Pounding the Pavement

Though I said in my last post that my half marathon dreams were over for the summer, I spoke too soon. The trip is postponed and I’ll be running in August after all!

That being said, I had to jump back on my training schedule immediately (easy thanks to my meticulous Google Calendar planning). I find when getting back on track after a slip-up, it’s best just to pick up and continue training on schedule rather than start completely from scratch.

Having finally reached my weight loss goal (yeah!), and working on my running speed, have definitely been helping a lot. But if I want to smash last year’s personal record (2:24) I have to train strategically, especially in areas I fell short in last year, such as the hills.

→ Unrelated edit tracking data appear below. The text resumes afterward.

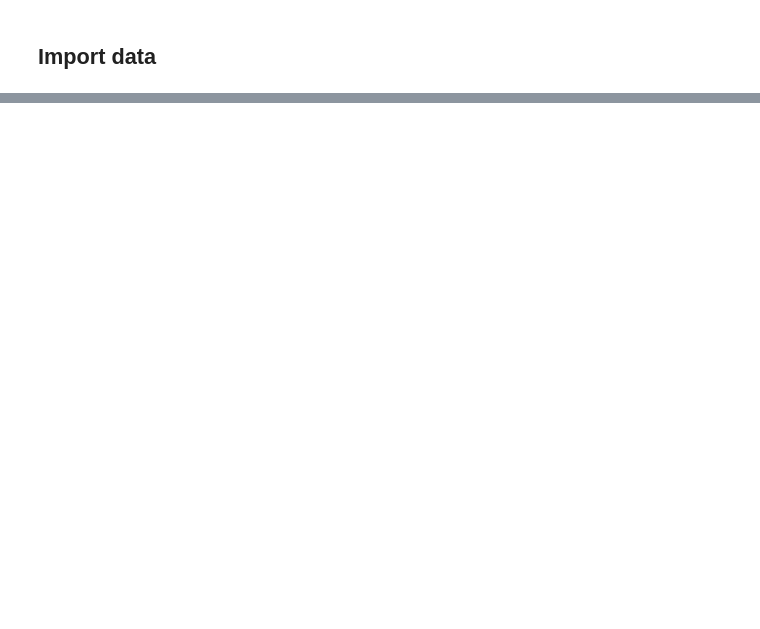
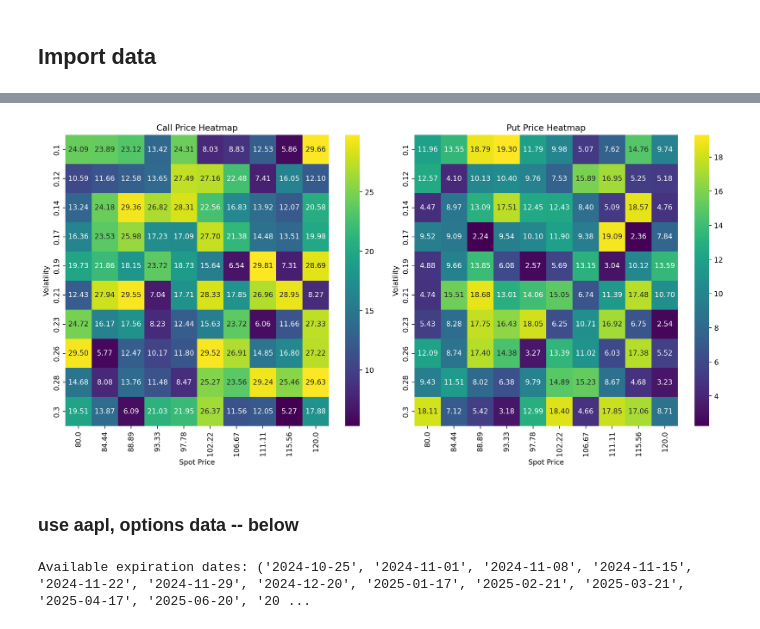
Before and after one commit to EthanFalcao/Defi_Options_Implied_Volatility, a Jupyter notebook: 5. Implied Volatility Surface.ipynb, the cells around one changed output, grey strips where cells are left out. Saved outputs shown, nothing was run; the diff lists cells and outputs as text; code cells hidden in the pictures; blank space fills up the shorter version.

```diff
--- a/5. Implied Volatility Surface.ipynb
+++ b/5. Implied Volatility Surface.ipynb
@@ -281,0 +85,65 @@ corr.style.background_gradient(cmap='coolwarm')
+# %%
+# Assuming we already have the required data for both call and put prices
+# We will simulate the put prices in this case, or if you have the data, we could use it instead.
+
+# Generating some mock data for put prices for demonstration purposes
+import matplotlib.pyplot as plt
+import seaborn as sns
+import numpy as np
+
+# Sample data for demonstration
+volatility = np.linspace(0.1, 0.3, 10)
+spot_price = np.linspace(80, 120, 10)
+call_prices = np.random.uniform(5, 30, (10, 10))
+put_prices = np.random.uniform(2, 20, (10, 10))
+
+# Create two subplots: one for call prices and one for put prices
+fig, ax = plt.subplots(1, 2, figsize=(14, 7))
+
+# Call price heatmap
+sns.heatmap(call_prices, annot=True, fmt=".2f", cmap="viridis", ax=ax[0],
+            xticklabels=np.round(spot_price, 2), yticklabels=np.round(volatility, 2))
+ax[0].set_title("Call Price Heatmap")
+ax[0].set_xlabel("Spot Price")
+ax[0].set_ylabel("Volatility")
+
+# Put price heatmap
+sns.heatmap(put_prices, annot=True, fmt=".2f", cmap="viridis", ax=ax[1],
+            xticklabels=np.round(spot_price, 2), yticklabels=np.round(volatility, 2))
+ax[1].set_title("Put Price Heatmap")
+ax[1].set_xlabel("Spot Price")
+ax[1].set_ylabel("Volatility")
+
+plt.tight_layout()
+plt.show()
+# %% [output]
+[figure, added]
+# %% [markdown]
+### use aapl, options data  -- below
+# %%
+import yfinance as yf
+import pandas as pd
+
+# Specify the stock ticker
+ticker = 'AAPL'  # You can change this to any other stock symbol
+
+# Download the ticker object
+stock = yf.Ticker(ticker)
+
+# Get expiration dates for the option chain
+expiration_dates = stock.options
+print(f"Available expiration dates: {expiration_dates}")
+
+# Select an expiration date (e.g., the first available)
+expiration = expiration_dates[0]
+
+# Fetch the option chain for the selected expiration date
+option_chain = stock.option_chain(expiration)
+
+# Extract call data
+calls = option_chain.calls
+
+# Save the calls data to a Pandas DataFrame
+calls_df = pd.DataFrame(calls)
+# %% [output]
+Available expiration dates: ('2024-10-25', '2024-11-01', '2024-11-08', '2024-11-15', '2024-11-22', '2024-11-29', '2024-12-20', '2025-01-17', '2025-02-21', '2025-03-21', '2025-04-17', '2025-06-20', '20 ...
```
Also changed, not shown: parts of 29 cells of this notebook, 4 other files.
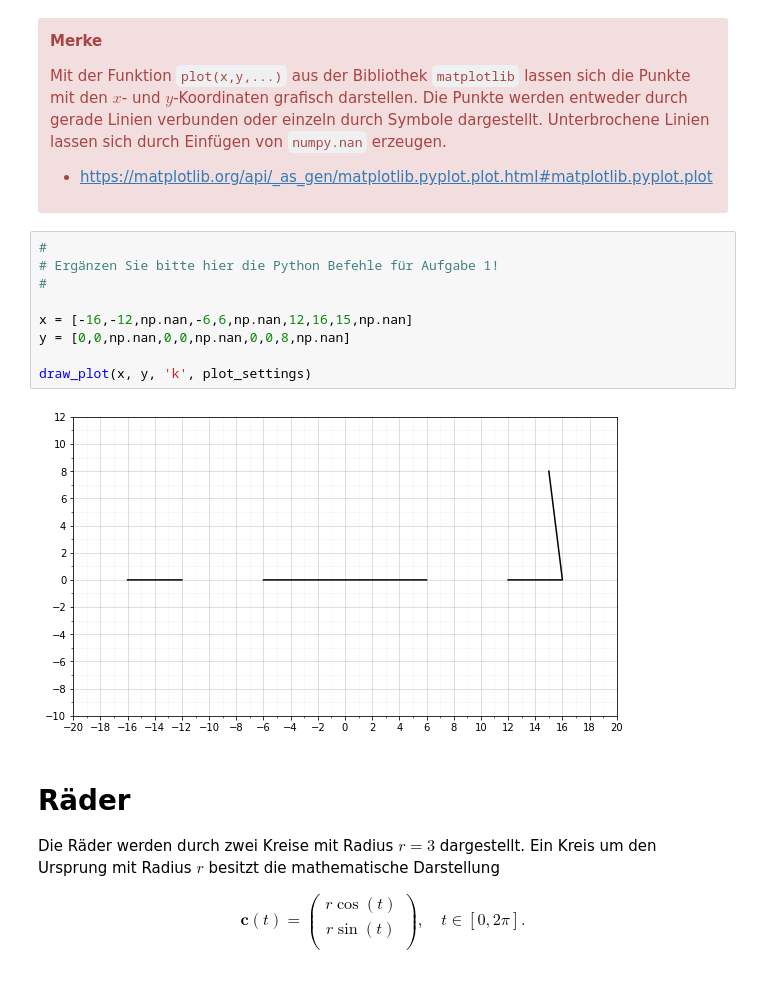
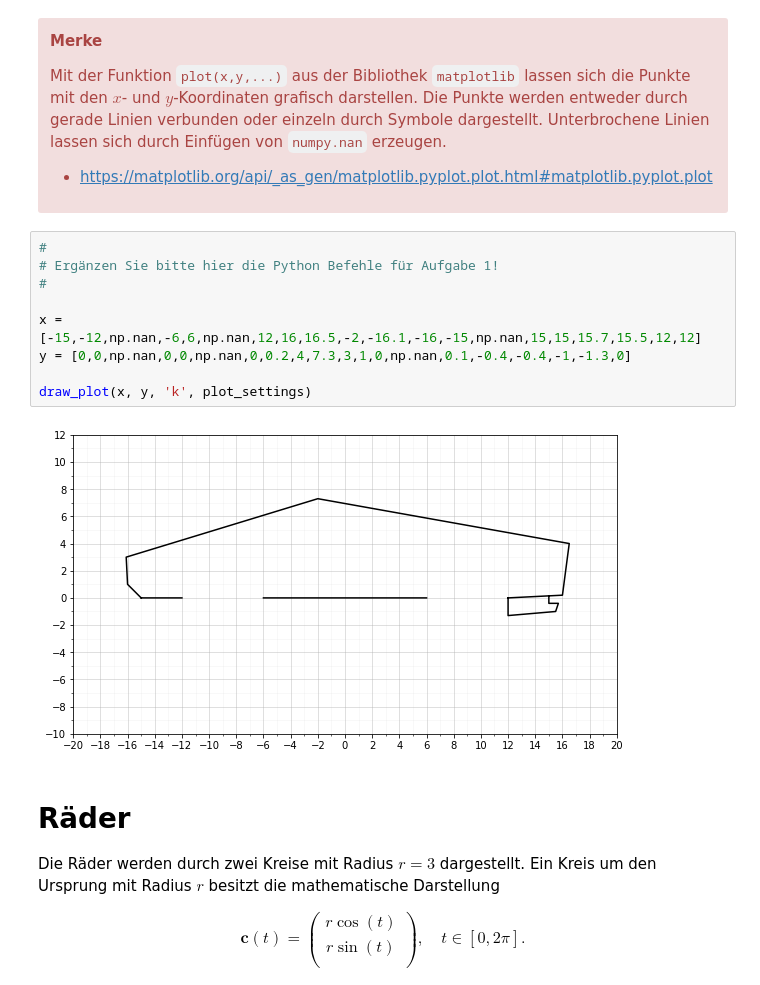
Before and after one commit to Wroyk-UniProjects/Mathe2Labor, a Jupyter notebook: car.ipynb, the cells around one changed output. Drawn from its saved outputs; the diff is of its cells as text.

```diff
--- a/car.ipynb
+++ b/car.ipynb
@@ -157,14 +157,14 @@ Unterbrochene Linien lassen sich durch Einfügen von `numpy.nan` erzeugen.
 # %%
 #
 # Ergänzen Sie bitte hier die Python Befehle für Aufgabe 1!
 #
 
-x = [-16,-12,np.nan,-6,6,np.nan,12,16,15,np.nan]
-y = [0,0,np.nan,0,0,np.nan,0,0,8,np.nan]
+x = [-15,-12,np.nan,-6,6,np.nan,12,16,16.5,-2,-16.1,-16,-15,np.nan,15,15,15.7,15.5,12,12]
+y = [0,0,np.nan,0,0,np.nan,0,0.2,4,7.3,3,1,0,np.nan,0.1,-0.4,-0.4,-1,-1.3,0]
 
 draw_plot(x, y, 'k', plot_settings)
 # %% [output]
-[figure, old version]
+[figure, new version]
 # %% [markdown]
 # Räder
 Die Räder werden durch zwei Kreise mit Radius $r=3$ dargestellt.
```
Also changed, not shown: parts of 1 cell of this notebook.
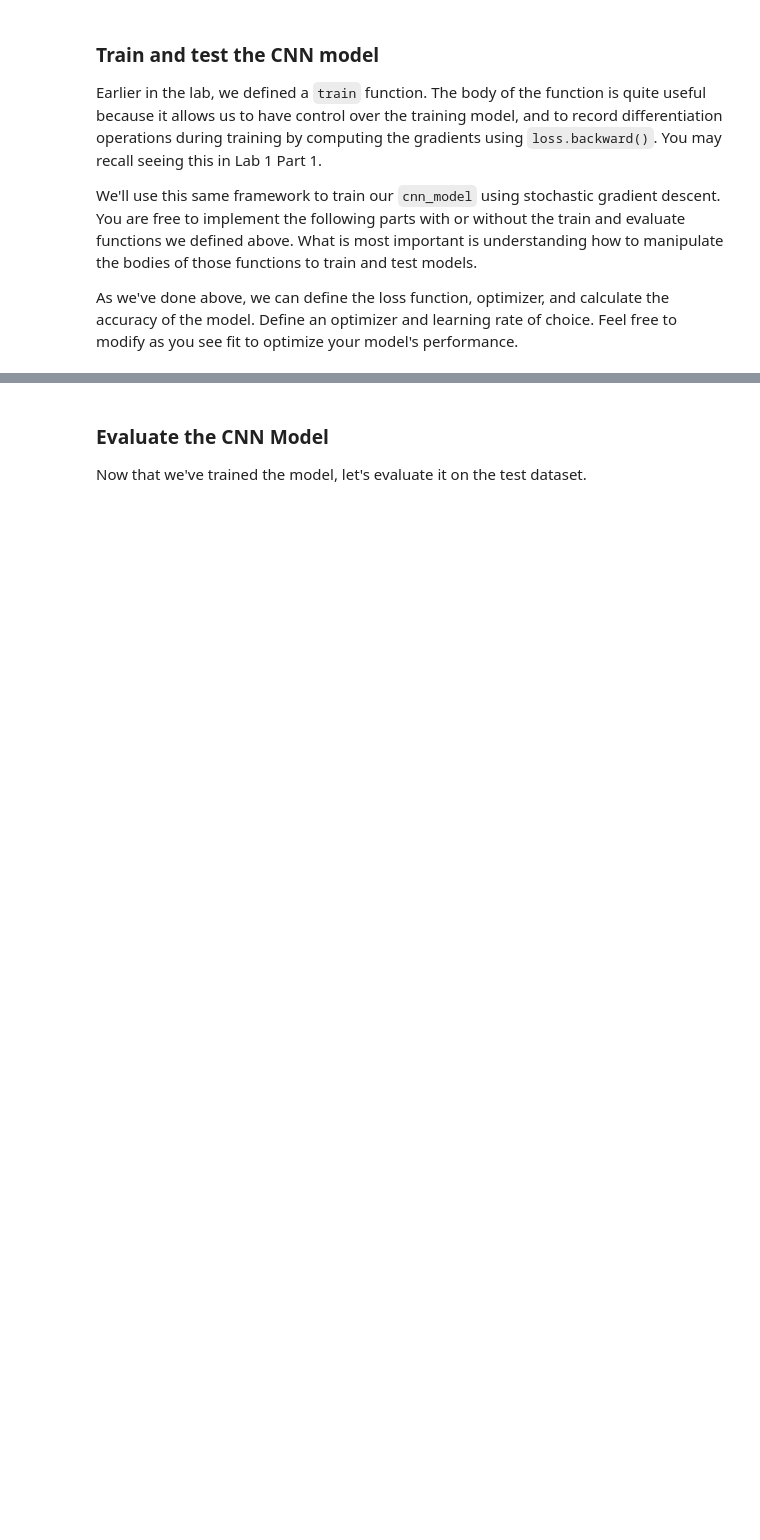
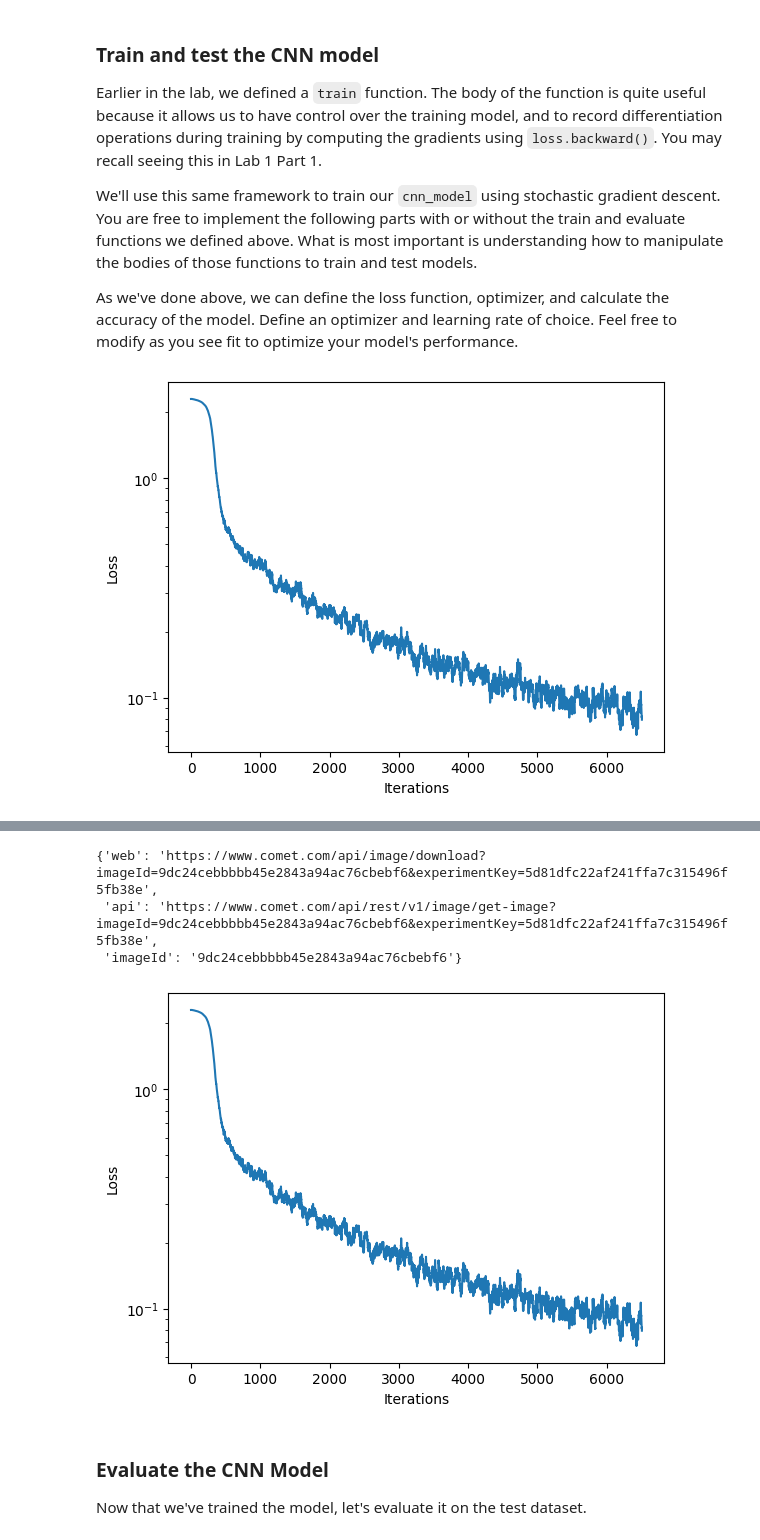
Before and after one commit to bin-M-cnboy/introtodeeplearning, a Jupyter notebook: lab2/PT_Part1_MNIST.ipynb, the cells around one changed output, grey strips where cells are left out. Cells and saved outputs as stored; diff of their text form; code cells hidden in the pictures; blank space fills up the shorter version.

```diff
--- a/lab2/PT_Part1_MNIST.ipynb
+++ b/lab2/PT_Part1_MNIST.ipynb
@@ -369,20 +369,20 @@ class CNN(nn.Module):
     def __init__(self):
         super(CNN, self).__init__()
         # TODO: Define the first convolutional layer
-        self.conv1 = nn.Conv2d(1, 24, kernel_size=3, stride=1, padding='same')
+        self.conv1 = nn.Conv2d(1, 24, kernel_size=3, stride=1, padding=0)
         # nn.Conv2d(in_channels,out_channels,kernel_size,stride步长,padding填充)
 
         # TODO: Define the first max pooling layer
         self.pool1 = nn.MaxPool2d(kernel_size=2, stride=2)
 
         # TODO: Define the second convolutional layer
-        self.conv2 = nn.Conv2d(16, 36, kernel_size=3, stride=1, padding='same')
+        self.conv2 = nn.Conv2d(24, 36, kernel_size=3, stride=1, padding=0)
 
         # TODO: Define the second max pooling layer
         self.pool2 = nn.MaxPool2d(kernel_size=2, stride=2)
 
         self.flatten = nn.Flatten()
-        self.fc1 = nn.Linear(36 * 7 * 7, 128) # Corrected input size based on 28x28 -> conv -> pool -> conv -> pool = 7x7 feature maps
+        self.fc1 = nn.Linear(36 * 5 * 5, 128)
         self.relu = nn.ReLU()
 
         # TODO: Define the Linear layer that outputs the classification
@@ -436,7 +445,7 @@ epochs = 7
 optimizer = optim.SGD(cnn_model.parameters(), lr=1e-2)
 
 # TODO: instantiate the cross entropy loss function
-loss_function = # TODO
+loss_function = nn.CrossEntropyLoss()
 
 # Redefine trainloader with new batch size parameter (tweak as see fit if optimizing)
 trainset_loader = DataLoader(train_dataset, batch_size=batch_size, shuffle=True)
@@ -465,32 +474,37 @@ for epoch in range(epochs):
 
         # Forward pass
         # TODO: feed the images into the model and obtain the predictions
-        logits = # TODO
+        logits = cnn_model.forward(images)
 
         # TODO: compute the categorical cross entropy loss using the predicted logits
-        loss = # TODO
+        loss = loss_function(logits, labels)
 
         # Get the loss and log it to comet and the loss_history record
         loss_value = loss.item()
         comet_model_2.log_metric("loss", loss_value, step=idx)
         loss_history.append(loss_value) # append the loss to the loss_history record
         plotter.plot(loss_history.get())
 
         # Backpropagation/backward pass
         '''TODO: Compute gradients for all model parameters and propagate backwads
             to update model parameters. remember to reset your optimizer!'''
         # TODO: reset optimizer
+        optimizer.zero_grad()
         # TODO: compute gradients
+        loss.backward()
         # TODO: update model parameters
+        optimizer.step()
 
         # Get the prediction and tally metrics
         predicted = torch.argmax(logits, dim=1)
         correct_pred += (predicted == labels).sum().item()
         total_pred += labels.size(0)
 
     # Compute metrics
     total_epoch_loss = total_loss / total_pred
     epoch_accuracy = correct_pred / total_pred
     print(f"Epoch {epoch + 1}, Loss: {total_epoch_loss}, Accuracy: {epoch_accuracy:.4f}")
 
 comet_model_2.log_figure(figure=plt)
+# %% [output]
+[figure, added]
@@ -497,3 +512,7 @@ comet_model_2.log_figure(figure=plt)
+{'web': 'https://www.comet.com/api/image/download?imageId=9dc24cebbbbb45e2843a94ac76cbebf6&experimentKey=5d81dfc22af241ffa7c315496f5fb38e',
+ 'api': 'https://www.comet.com/api/rest/v1/image/get-image?imageId=9dc24cebbbbb45e2843a94ac76cbebf6&experimentKey=5d81dfc22af241ffa7c315496f5fb38e',
+ 'imageId': '9dc24cebbbbb45e2843a94ac76cbebf6'}
+[figure, added]
 # %% [markdown]
 ### Evaluate the CNN Model
 
```
Also changed, not shown: parts of 9 cells of this notebook.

I think I only ran one 8-miler last year in preparation for the Rock N Roll Half! How did I even survive?! So this year I’m doing it right, and doing a little experiential research to boot. The last two Sundays I completed my first real long runs outside – 9 miles outside & 10 miles on a treadmill.

For the outside run, I took a portion of the path I usually ride my bike to work on because it’s fairly flat and set away from traffic. It was pretty hot and humid, and since I forgot sunscreen, I felt as if I was running away from sunburn as the afternoon sun set at my back. I made it all the way to Seaport Village as the halfway point, and stopped to re-tie my shoes and fill my water up a bit, but no more.

'Scuse the sun-blasted red face; Found the kissing sailor statue on my way back around the harbor; for some reason I had no idea where in town it actually was and I've lived here for six years!

‘Scuse the sun-blasted red face; Found the kissing sailor statue on my way back around the harbor; I had no idea where in town it actually was and I’ve lived here for six years!

The run back to the car was exhausting but I really found my groove, and was impressed when my iPod reported I was under 9-minute pace for the entire run. During the Rock N Roll last year, I ran just under 11-minute miles on average, so that’s a HUGE improvement on my endurance shining through. I could even pull a sub-2 hour half marathon in a few weeks, which would be a dream come true.

As for the 10-mile treadmill run last week, it was much slower and tougher than I thought it would be, and I didn’t get nearly the level of satisfaction as I did from completing the run outside on the harbor. Unfortunately I’m skipping this weekend’s 12-miler due to some ankle and knee pain I’d like to go away, but next weekend I have a hill in my neighborhood I want to attack. Then it’s almost taper time!

My Pros & Cons of pavement running:

PRO – When training for a race, it’s essential to get practice in a realistic environment. On the hard surface of the street or sidewalk, you’ll be facing a lot more impact during a real half marathon than just the cushiony surface of the treadmill. You may also face hot or cold weather, or wind and sunburn, so practicing outside can really help prepare you for how the race will actually feel.

CON – Unfortunately, there’s no cup holder on the open road. One of the things I love best about the treadmill is having my hands free of distractions – water bottle, keys, towel, etc. For running outside, it’s really important to invest in a zippered running belt for your essentials. This will help you bring snacks, phone and keys along for an emergency, and you can even buy a hydration belt that comes with little water bottles on the hips.

PRO – The more mileage you put down, the more important it becomes to have correct running form. You may not realize how much the treadmill is “helping” you along, but your legs end up anticipating the motion of the belt and your stride is impacted negatively. If you can learn to keep your form straight on the pavement mile after mile, you can certainly keep it tight during a race.

CON – The first few times I ran more than a 5K outdoors, I definitely had my moments of panic. Being so far from home, on foot, without snacks or water (GET A BELT!), and starting to get tired, one often wonders if they will even make it without passing out or having an asthma attack – valid concerns. Know your body and your endurance level before embarking on an outdoor journey, and invest in proper shoes and gear (compression socks or KT Tape) to decrease chance of injury from all the impact of the pavement.

What do you think? Are you making strength & speed gains on the treadmill, or do you shake it up with some rough pavement runs every once in awhile? 

10 thoughts on “Pounding the Pavement

Leave a Reply

Fill in your details below or click an icon to log in:

WordPress.com Logo

You are commenting using your WordPress.com account. Log Out / Change )

Twitter picture

You are commenting using your Twitter account. Log Out / Change )

Facebook photo

You are commenting using your Facebook account. Log Out / Change )

Google+ photo

You are commenting using your Google+ account. Log Out / Change )

Connecting to %s